(Itemized modification records)
_ _ _ _ _
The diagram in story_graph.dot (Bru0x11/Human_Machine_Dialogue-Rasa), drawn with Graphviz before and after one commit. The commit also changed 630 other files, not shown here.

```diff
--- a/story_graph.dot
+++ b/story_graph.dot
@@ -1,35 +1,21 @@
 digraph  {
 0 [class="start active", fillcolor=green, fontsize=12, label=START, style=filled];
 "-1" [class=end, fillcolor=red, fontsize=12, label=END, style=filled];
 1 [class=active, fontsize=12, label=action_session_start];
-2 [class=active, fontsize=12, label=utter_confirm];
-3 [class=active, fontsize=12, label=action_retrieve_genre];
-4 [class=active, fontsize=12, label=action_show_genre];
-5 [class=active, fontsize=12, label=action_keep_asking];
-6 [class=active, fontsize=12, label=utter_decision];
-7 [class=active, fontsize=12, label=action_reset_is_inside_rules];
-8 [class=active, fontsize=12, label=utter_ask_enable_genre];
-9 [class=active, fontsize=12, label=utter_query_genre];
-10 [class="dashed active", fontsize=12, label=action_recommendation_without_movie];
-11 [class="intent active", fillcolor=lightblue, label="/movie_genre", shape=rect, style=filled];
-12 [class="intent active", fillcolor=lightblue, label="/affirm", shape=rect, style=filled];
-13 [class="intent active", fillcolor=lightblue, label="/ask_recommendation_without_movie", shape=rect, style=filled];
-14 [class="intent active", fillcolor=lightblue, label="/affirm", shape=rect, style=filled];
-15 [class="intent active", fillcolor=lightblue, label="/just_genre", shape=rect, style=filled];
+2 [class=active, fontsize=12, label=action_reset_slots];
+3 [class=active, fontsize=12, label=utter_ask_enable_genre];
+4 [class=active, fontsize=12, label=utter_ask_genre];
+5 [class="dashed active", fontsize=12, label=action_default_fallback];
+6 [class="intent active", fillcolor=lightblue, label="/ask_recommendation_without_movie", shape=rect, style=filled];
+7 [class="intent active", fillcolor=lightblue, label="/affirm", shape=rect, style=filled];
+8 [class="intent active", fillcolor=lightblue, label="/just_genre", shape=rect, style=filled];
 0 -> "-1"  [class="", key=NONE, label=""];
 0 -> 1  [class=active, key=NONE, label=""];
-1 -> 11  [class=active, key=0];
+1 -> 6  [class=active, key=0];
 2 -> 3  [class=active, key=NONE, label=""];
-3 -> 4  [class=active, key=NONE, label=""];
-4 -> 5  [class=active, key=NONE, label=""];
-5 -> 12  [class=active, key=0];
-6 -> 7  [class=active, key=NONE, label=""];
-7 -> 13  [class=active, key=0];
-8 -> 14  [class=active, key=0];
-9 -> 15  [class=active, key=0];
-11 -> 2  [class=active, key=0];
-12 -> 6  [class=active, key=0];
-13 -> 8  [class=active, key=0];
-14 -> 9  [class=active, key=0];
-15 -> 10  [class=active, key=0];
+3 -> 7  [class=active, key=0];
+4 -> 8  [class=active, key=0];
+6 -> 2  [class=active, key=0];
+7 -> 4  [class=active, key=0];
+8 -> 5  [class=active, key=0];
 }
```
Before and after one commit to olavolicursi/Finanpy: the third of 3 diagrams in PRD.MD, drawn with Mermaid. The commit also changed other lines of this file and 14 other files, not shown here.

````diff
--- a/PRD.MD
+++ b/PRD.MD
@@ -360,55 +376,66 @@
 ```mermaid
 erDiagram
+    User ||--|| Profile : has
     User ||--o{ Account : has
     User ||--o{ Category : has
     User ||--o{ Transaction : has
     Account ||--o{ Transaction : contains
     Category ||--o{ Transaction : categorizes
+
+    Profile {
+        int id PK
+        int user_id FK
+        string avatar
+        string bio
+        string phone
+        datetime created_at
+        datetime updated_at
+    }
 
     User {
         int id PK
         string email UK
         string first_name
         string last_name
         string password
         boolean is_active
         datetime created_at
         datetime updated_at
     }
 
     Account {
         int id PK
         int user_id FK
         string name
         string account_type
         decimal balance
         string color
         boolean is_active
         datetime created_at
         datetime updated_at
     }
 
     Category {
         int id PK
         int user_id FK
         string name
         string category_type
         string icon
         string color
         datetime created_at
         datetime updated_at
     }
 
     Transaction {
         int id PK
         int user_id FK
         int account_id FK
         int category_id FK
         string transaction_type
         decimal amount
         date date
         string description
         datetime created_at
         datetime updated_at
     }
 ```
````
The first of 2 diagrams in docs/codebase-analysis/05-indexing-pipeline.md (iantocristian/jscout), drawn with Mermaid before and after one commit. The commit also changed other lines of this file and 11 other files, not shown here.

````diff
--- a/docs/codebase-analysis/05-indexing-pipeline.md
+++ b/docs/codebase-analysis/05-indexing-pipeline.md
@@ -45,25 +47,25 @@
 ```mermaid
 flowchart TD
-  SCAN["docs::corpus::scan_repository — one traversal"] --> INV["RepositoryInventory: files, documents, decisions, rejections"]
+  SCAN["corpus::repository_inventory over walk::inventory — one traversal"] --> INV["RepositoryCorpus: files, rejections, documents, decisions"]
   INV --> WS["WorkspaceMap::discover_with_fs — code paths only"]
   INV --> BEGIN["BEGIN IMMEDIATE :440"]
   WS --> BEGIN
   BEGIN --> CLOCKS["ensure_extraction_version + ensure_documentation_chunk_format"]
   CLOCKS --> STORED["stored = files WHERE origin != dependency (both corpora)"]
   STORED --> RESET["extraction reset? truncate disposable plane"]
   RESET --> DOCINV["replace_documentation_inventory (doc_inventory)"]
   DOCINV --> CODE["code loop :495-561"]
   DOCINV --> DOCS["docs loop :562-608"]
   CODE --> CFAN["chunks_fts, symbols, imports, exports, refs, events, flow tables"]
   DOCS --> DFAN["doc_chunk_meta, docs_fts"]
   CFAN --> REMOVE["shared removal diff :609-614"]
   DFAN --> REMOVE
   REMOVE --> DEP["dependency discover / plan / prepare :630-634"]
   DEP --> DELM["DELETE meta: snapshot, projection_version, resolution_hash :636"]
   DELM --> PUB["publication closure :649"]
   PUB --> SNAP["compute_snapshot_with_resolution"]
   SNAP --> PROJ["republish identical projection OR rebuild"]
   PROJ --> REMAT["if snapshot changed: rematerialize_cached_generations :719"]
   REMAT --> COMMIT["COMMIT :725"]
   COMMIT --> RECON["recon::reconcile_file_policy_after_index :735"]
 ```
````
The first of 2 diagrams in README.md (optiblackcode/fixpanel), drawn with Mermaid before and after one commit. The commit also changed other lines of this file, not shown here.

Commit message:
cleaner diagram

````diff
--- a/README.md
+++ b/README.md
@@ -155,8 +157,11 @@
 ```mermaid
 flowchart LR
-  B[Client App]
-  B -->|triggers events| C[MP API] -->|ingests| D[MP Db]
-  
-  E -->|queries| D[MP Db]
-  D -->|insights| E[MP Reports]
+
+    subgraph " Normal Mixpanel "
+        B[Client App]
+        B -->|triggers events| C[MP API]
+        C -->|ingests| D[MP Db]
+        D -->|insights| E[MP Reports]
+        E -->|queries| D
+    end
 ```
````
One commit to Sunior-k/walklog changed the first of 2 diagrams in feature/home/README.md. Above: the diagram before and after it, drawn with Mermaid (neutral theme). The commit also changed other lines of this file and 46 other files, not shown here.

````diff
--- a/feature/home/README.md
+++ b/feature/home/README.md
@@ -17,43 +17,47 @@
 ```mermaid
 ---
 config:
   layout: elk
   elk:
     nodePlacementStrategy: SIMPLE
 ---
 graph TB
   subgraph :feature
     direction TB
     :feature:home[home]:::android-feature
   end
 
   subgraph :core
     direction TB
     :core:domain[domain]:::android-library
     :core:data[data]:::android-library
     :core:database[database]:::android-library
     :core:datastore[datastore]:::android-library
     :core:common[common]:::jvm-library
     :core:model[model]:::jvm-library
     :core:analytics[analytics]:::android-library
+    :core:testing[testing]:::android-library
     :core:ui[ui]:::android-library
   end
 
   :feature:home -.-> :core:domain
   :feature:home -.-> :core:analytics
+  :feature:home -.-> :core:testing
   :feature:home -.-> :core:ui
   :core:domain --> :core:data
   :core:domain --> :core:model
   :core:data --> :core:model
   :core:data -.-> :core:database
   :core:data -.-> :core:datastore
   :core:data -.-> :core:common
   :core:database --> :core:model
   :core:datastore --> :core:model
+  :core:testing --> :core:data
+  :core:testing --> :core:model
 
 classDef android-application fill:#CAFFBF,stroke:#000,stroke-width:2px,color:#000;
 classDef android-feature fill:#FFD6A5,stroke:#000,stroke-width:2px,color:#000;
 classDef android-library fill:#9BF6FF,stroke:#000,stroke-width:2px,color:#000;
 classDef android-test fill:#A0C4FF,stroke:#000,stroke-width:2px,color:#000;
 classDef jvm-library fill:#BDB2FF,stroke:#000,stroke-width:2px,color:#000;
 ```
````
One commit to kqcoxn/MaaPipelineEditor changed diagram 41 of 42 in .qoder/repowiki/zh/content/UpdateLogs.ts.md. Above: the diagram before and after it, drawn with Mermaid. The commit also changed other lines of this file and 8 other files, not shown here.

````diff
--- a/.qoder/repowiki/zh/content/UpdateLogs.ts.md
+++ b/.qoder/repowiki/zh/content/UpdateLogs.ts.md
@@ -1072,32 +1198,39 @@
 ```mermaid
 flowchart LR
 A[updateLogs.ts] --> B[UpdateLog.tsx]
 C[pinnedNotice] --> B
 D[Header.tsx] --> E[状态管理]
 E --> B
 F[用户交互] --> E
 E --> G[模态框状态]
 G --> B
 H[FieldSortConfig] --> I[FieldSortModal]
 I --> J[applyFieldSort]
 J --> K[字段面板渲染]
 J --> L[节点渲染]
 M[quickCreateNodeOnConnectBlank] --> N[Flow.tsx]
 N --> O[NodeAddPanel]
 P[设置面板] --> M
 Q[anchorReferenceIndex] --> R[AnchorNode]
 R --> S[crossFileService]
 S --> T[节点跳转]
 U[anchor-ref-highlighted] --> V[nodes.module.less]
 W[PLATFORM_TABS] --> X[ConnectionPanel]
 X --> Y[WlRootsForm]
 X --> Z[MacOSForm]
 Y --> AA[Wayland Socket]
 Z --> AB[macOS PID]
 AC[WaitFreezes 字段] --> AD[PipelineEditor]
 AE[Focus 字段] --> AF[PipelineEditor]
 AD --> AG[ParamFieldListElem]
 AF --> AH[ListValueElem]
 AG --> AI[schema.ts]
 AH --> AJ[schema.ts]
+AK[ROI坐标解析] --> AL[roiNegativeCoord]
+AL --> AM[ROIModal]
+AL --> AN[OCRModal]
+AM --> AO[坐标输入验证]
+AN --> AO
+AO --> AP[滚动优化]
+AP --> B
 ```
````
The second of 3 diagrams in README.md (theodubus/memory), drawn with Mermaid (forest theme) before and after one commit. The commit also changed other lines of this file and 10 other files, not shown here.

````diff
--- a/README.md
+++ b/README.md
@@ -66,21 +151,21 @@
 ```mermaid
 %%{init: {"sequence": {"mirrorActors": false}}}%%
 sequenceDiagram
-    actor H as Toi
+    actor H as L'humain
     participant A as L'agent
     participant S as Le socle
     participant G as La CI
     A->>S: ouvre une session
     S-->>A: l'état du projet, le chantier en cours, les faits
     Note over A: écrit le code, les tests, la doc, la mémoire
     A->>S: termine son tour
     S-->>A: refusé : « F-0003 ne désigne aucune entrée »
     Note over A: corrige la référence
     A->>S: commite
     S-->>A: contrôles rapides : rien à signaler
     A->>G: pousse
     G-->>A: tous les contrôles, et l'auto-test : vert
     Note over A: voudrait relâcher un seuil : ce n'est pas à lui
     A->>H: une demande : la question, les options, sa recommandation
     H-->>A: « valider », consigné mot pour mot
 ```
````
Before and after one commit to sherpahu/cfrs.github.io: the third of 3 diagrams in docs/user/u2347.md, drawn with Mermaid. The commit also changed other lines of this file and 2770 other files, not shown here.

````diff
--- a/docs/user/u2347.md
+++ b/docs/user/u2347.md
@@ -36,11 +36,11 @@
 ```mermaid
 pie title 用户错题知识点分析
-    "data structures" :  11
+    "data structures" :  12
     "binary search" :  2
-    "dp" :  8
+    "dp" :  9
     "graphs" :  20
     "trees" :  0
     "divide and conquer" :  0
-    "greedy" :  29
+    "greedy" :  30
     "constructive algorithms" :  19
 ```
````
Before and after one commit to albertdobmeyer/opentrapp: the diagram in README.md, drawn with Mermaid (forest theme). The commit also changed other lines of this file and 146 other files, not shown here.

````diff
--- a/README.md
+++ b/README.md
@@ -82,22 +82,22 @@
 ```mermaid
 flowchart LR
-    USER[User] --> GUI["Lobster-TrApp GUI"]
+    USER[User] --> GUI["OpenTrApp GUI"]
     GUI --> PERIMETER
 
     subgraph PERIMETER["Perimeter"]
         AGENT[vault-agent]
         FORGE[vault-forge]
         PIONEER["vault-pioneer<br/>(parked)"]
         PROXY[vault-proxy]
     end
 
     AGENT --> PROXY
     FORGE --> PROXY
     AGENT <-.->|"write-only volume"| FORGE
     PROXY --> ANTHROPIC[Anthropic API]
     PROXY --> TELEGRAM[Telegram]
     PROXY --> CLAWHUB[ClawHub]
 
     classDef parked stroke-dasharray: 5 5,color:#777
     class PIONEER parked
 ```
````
_ _ _ _ _
HOW TO COMPLETE THIS TASK -> Within the data above, pick out all lines holding the word "width".

SOLVED EXERCISE ->
 classDef android-application fill:#CAFFBF,stroke:#000,stroke-width:2px,color:#000;
 classDef android-feature fill:#FFD6A5,stroke:#000,stroke-width:2px,color:#000;
 classDef android-library fill:#9BF6FF,stroke:#000,stroke-width:2px,color:#000;
 classDef android-test fill:#A0C4FF,stroke:#000,stroke-width:2px,color:#000;
 classDef jvm-library fill:#BDB2FF,stroke:#000,stroke-width:2px,color:#000;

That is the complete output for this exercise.